In addition, Microsoft launched a research initiative, ‘The New Future of Work,’ at the start of the pandemic – a cross-company initiative to coordinate their efforts to better understand the impact of remote work and identify opportunities to support new work practice. Here are some of the key findings.

Remote Meetings

The idea of meeting fatigue rose to prominence during the pandemic. The research supports the assumption that video conferencing technology constraints, combined with an increased cadence in meetings, contribute to fatigue perceptions.

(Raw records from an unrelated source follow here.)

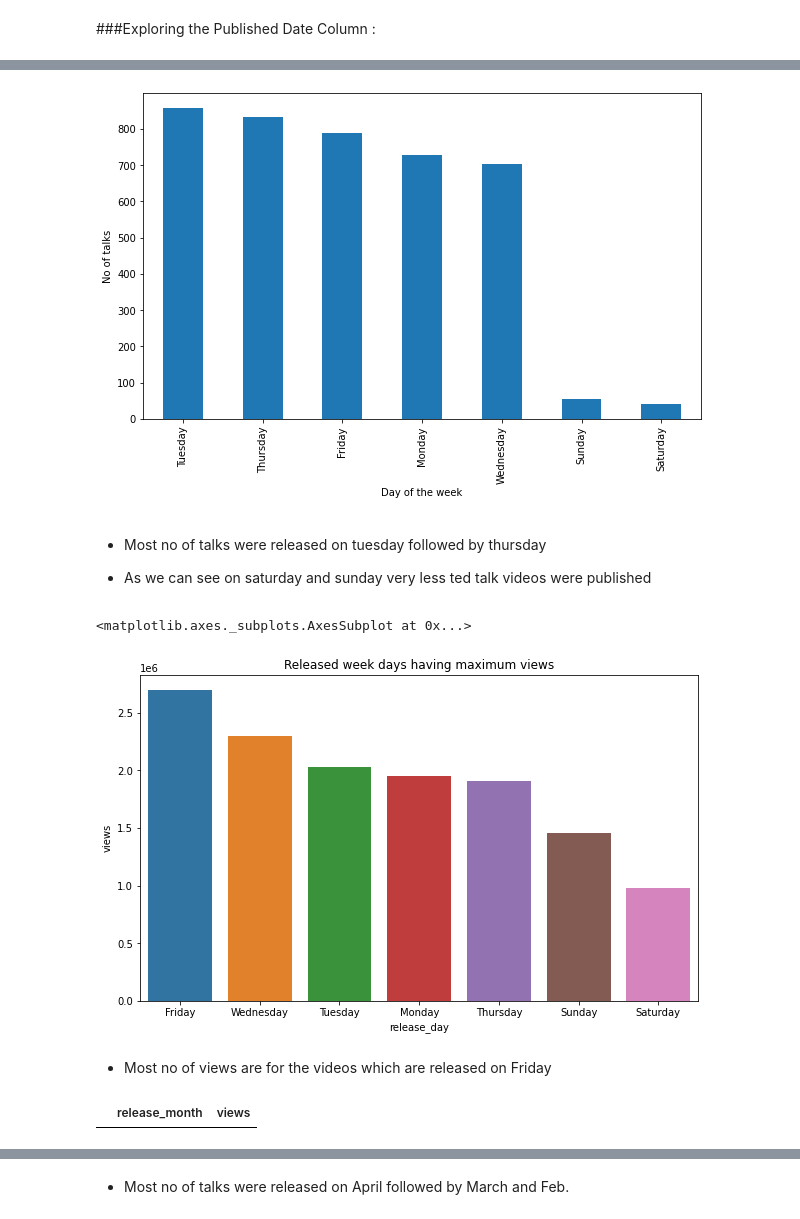
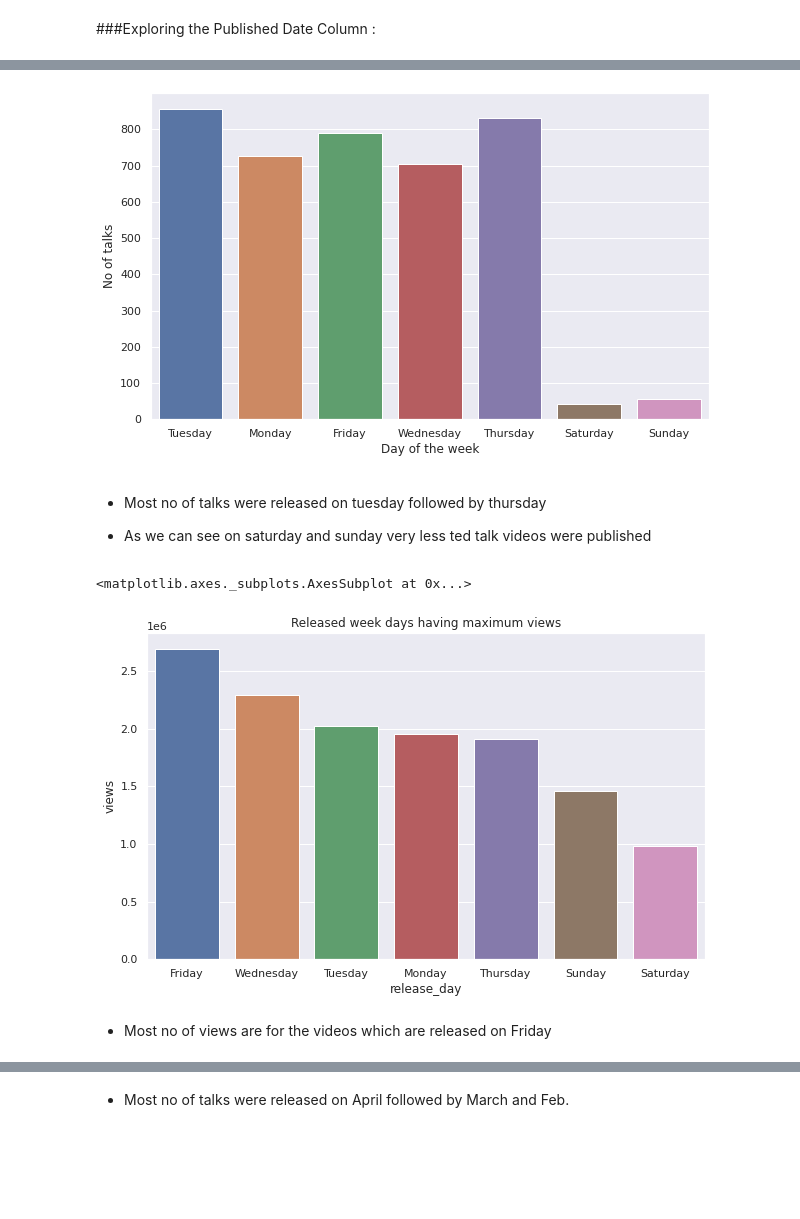
Before and after one commit to Aehteshaam-Shaikh/Ted-Talk-views-prediction, a Jupyter notebook: Ted_Talk_Views_Prediction.ipynb, the cells around one changed output, grey strips where cells are left out. Drawn from its saved outputs; the diff is of its cells as text; code cells hidden in the pictures; blank space fills up the shorter version.

```diff
--- a/Ted_Talk_Views_Prediction.ipynb
+++ b/Ted_Talk_Views_Prediction.ipynb
@@ -103,10 +106,11 @@ Ted_df['about_speakers'][0]
 "{0: 'Nobel Laureate Al Gore focused the world’s attention on the global climate crisis. Now he’s showing us how we’re moving towards real solutions.\\r\\n'}"
 # %% [markdown]
 As the 'about_speakers column gives the description about the speaker which may not be helpful in our journey
+# %%
+Ted_df.drop('about_speakers',axis=1,inplace=True)
 # %%
 Ted_df['recorded_date'].fillna('',inplace=True)
-Ted_df['comments'].fillna('',inplace=True)
-Ted_df['recorded_date'].fillna('',inplace= True)
+Ted_df['comments'].fillna(Ted_df['comments'].mean(),inplace=True)
 Ted_df['all_speakers'].fillna('',inplace= True)
 # %%
 # Setting the Null values in Occupation column to Others Category
@@ -167,11 +170,12 @@ Ted_df['release_day']=Ted_df['release_day'].map(week_day)
 # %%
 # checking the day of the week having maximum release date
 plt.figure(figsize=(10,6))
-Ted_df['release_day'].value_counts().plot(kind='bar');
+sns.set_theme(style="darkgrid")
+ax = sns.countplot(x='release_day', data=Ted_df)
 plt.xlabel('Day of the week')
 plt.ylabel('No of talks');
 # %% [output]
-[figure, old version]
+[figure, new version]
 # %% [markdown]
 * Most no of talks were released on tuesday followed by thursday
 
@@ -184,17 +188,13 @@ plt.title('Released week days having maximum views')
 sns.barplot(x='release_day',y='views',data=views_per_day)
 # %% [output]
 <matplotlib.axes._subplots.AxesSubplot at 0x...>
-[figure, old version]
+[figure, new version]
 # %% [markdown]
 * Most no of views are for the videos which are released on Friday
 # %%
 #encoding release_month column with month names
 month_dict={1:'Jan',2:'Feb',3:'March',4:'April',5:'May',6:'June',7:'July',8:'Aug',9:'Sep',10:'Oct',11:'Nov',12:'Dec'}
 Ted_df['release_month']=Ted_df['release_month'].map(month_dict)
-# %%
-views_per_month
-# %% [output]
-|  | release_month | views |
 # %%
 #checking months having maximum release
 plt.figure(figsize=(10,7))
```
Also changed, not shown: parts of 23 cells of this notebook.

The lack of physical cues, body language, and ability to gauge emotions was significant hurdles to productive disagreement and decision making. At the same time, some found online meetings more inclusive. Another challenge, ‘reading the room’ – knowing what people are attending to, what activities are taking place, and perceiving non-verbal interaction – is difficult in remote sessions, especially as group size increases.


Workers with little prior experience with remote work, a shorter tenure at the company, and fewer pre-pandemic collaborations reported a decrease in productivity. At the same time, the average workday started earlier and ran later.

Physical Environments

The sudden shift to remote work left little to no time to consider the implications of home workspaces. Two key factors deeply impacted a person’s ability to be productive: the size and layout of their living space and their living situation’s social makeup.

Remote work provided flexibility during the pandemic while also blurring the work-life boundary in problematic ways.

There is still a lot we do not yet know about what this last year will have on society. Yet, companies have to decide now about their work practices, workforces, and workspaces that will have implications for years to come. There is work to be done to develop a complete picture of how things have changed and find the best ways to help create meaningful positive outcomes regardless of what ‘return to the office’ approach is adopted.


How Many People Applied to this Job?

You see a job posting and can’t help but start to wonder about the number of applicants, who your competition is, and how your skills stack up against them.  Are there great high-paying jobs out there that don’t get flooded with a mountain of applicants? Have you chosen a highly competitive path?


Well, we’ve got some research for you—the Highest-Paying Job with the Most and Least Competition. The report used data from PayScale and identified roles with an average base salary of $75,000 or higher. To assess which positions tend to be more or less competitive, they used LinkedIn data to calculate the average number of applicants per opening. 


The report found overall, the highest paying job with the least competition is an Assistant City Attorney (average wage: $76,028), with an average of 1.2 people applying for each position. The most competitive highest-paying job in the US is a Senior Vice President of Operations ($170,674), with 159 applicants per opening. 


While the study is slightly flawed, it didn’t consider applicants outside of LinkedIn; it does offer a general sense of which roles might fall into that coveted sweet spot of “high-paying” and “least competitive”. 


Working with an INNOVA recruiter, we can help position you for the right job with the right company. You can search for all of our openings here! 


We pulled out some roles that seem to fall into that sweet spot from the report in healthcare, IT, and human resources. 



  • Acute Care Nurse Practioner (Average salary: $103,010; Average applicants: 4.2)
  • Family Nurse Practioner (Average salary: $96,092; Average applicants: 9.8)
  • Pharmacist (Average salary: $115,311; Average applicants: 5.1)



  • Technical Services Manager (Average salary: $78,820; Average applicants: 4.9)
  • IT Consultant (Average salary: $118,563; Average applicants: 5.9)
  • Lead Software Engineer (Average salary: $118,322; Average applicants: 7.2) 


Human Resources:

  • Compensation & Benefits Manager (Average salary: $88,056; Average applicants: 19)
  • Compensation Director (Average salary: $88,321; Average applicants: 16.7)
  • Human Resources Information Systems Manager (Average salary: $90,342; Average applicants: 18.4)